The quickest and most effective thing Congress and the Administration can do right now to help more Americans get back to work and to lower the continually high unemployment rate is to eliminate the countless burdensome regulations put forth by the Obama Administration over the last three years.
This year, as part of our plan to provide job growth in a sluggish economy, House Republicans have made a concerted effort to eliminate or to narrow the rules and regulations promulgated by the Administration. The fact is many businesses are sitting on the sidelines, waiting for regulations to be finalized before making any hiring decisions. Businesses are hesitant to hire new employees if they are unsure whether Environmental Protection Agency (EPA) regulations will force them to shut down manufacturing plants, and they cannot hire employees if they are worried about how they will pay for their added health care costs. We can get businesses hiring again if we eliminate some of the burdensome rules dragging down the U.S. economy.
The first area in which Republicans have attempted to provide for job growth is by cutting back on the EPA’s extensive rules placed on businesses. Over the past several months, we have heard rhetoric from the other side of the aisle that Republicans want to roll back environmental regulations thirty years. But quite frankly, I would be happy if we even just rolled them back three years, over the course of which thousands of EPA rules have been proposed or finalized.
We began by passing a bill to require Congressional review of proposed federal regulations (H.Res. 72). Since then, House Republicans have passed countless other bills to limit the authority of the EPA. The Energy Tax Prevention Act (H.R. 910) prohibits the EPA from passing any regulation that considers greenhouse gas emissions to address climate change and repeals a dozen EPA rules to this effect. The Transparency in Regulatory Analysis of Impacts on the Nation, or TRAIN Act (H.R. 2401), requires the EPA to study and report on the economic impact, including how such a regulation would affect job growth, of any proposed regulations. During the past two weeks, we passed the Cement Sector Regulatory Relief Act (H.R. 2681), EPA Regulatory Relief Act (H.R. 2250), and the Coal Residuals Reuse and Management Act (H.R. 2273), which delay proposed EPA rules that by the EPA’s own estimates will cost businesses billions of dollars and result in thousands of lost jobs. A study by the American Forest and Paper Association concluded that the rules that would be delayed under H.R. 2250 put more than 20,000 forest industry jobs at risk – 18 percent of the entire workforce at U.S. pulp and paper mills. We need to take the heavy foot of the EPA off of the backs of American businesses and instead give companies an incentive to hire.

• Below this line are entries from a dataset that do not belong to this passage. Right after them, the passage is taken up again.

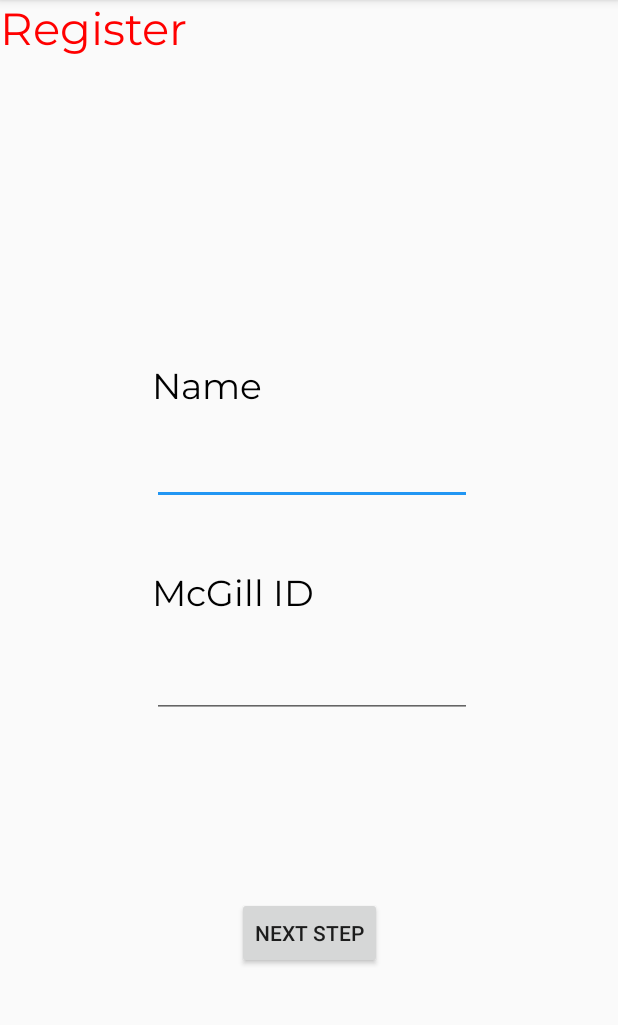
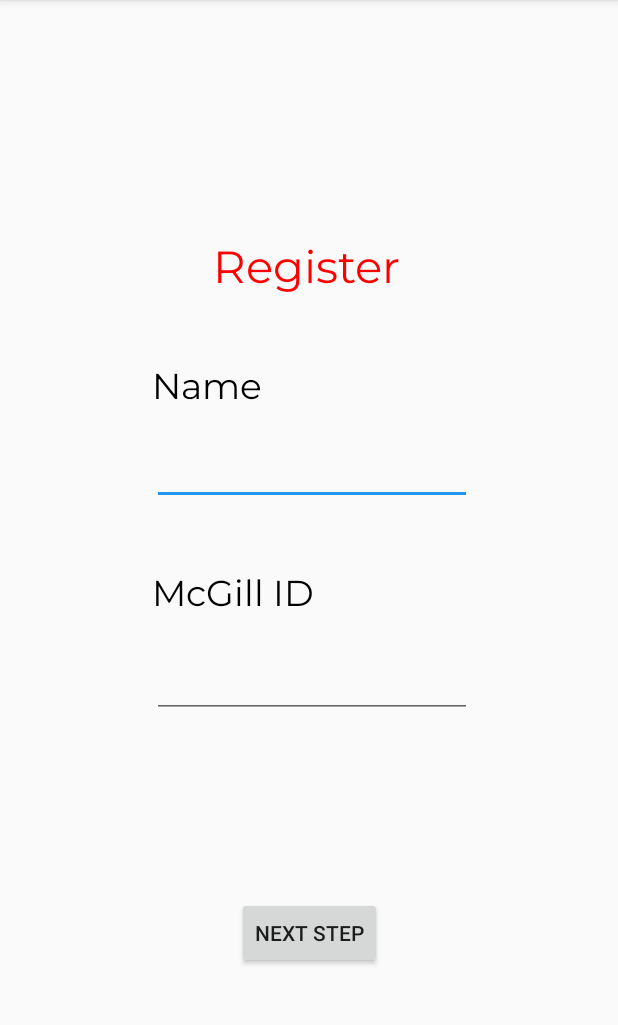
Before and after one commit to BlancheFrancheterre/Martlet, an Android app: the CreateYourAvatarName screen opened directly, with no data from a screen before it, on a phone screen of 412 x 824 dp, the part 84-1109 px from its top. Run offline under Robolectric (Android 15) with nearby library versions, the phone set to English and light mode, and no system bars.

Commit message:
register change

```diff
--- a/app/src/main/res/layout/activity_create_your_avatar_name.xml
+++ b/app/src/main/res/layout/activity_create_your_avatar_name.xml
@@ -81,7 +81,11 @@
         android:textColor="#FF0000"
         android:textSize="30sp"
         app:fontFamily="@font/montserrat"
-        tools:layout_editor_absoluteX="145dp"
-        tools:layout_editor_absoluteY="107dp" />
+        app:layout_constraintBottom_toBottomOf="parent"
+        app:layout_constraintEnd_toEndOf="parent"
+        app:layout_constraintHorizontal_bias="0.496"
+        app:layout_constraintStart_toStartOf="parent"
+        app:layout_constraintTop_toTopOf="parent"
+        app:layout_constraintVertical_bias="0.219" />
 
 </androidx.constraintlayout.widget.ConstraintLayout>
```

Aside from the EPA, Republicans have worked to roll back the onerous regulations related to last year’s Dodd-Frank legislation that created the Consumer Financial Protection Bureau (CFPB). As part of the legislation, Senator Dick Durbin of New York added an amendment that gives the Federal Reserve the power to regulate debit card interchange fees, which are the fees paid by merchants to banks to use debit card services. Despite the banks insistence that limiting these interchange fees would force them to pass the costs on to consumers, the amendment passed, and the Federal Reserve subsequently took steps to limit the fees. This is yet another example of over-regulation that hurts Americans, instead of the free market principles on which our country is based. As many of you have probably seen, Bank of America was the first major bank to begin charging their bank customers $5 per month to use a debit card. I am a proud co-sponsor of H.R. 1081, the Consumers Payment System Protection Act, which would delay these interchange fees. Additionally, I have voted consistently for bills that rescind unobligated funding for the CFPB and provide more Congressional oversight of this new Bureau.
This isn’t about trying to undo everything the Administration has put forth or about damaging the environment for future generations. It is about jobs. Administrative rules from the EPA or Dodd-Frank might be well-intentioned, but they will hurt businesses and directly lead to job losses. We need to be doing the exact opposite – creating an environment that will lead to job growth by reducing the reach of government into the private sector. Businesses, especially small business, are in a tough spot. The economy is struggling to regain its footing, and these businesses are faced with making decisions without knowing the entire playing field. A business owner has to decide if he or she can hire a new employee or provide health care for a few. Larger companies refuse to hire anyone until the government makes up its mind on new regulations, deficit reduction, and a potential tax overhaul. Let’s eliminate the regulations that are forcing businesses to wait rather than hire, and put more Americans back to work today.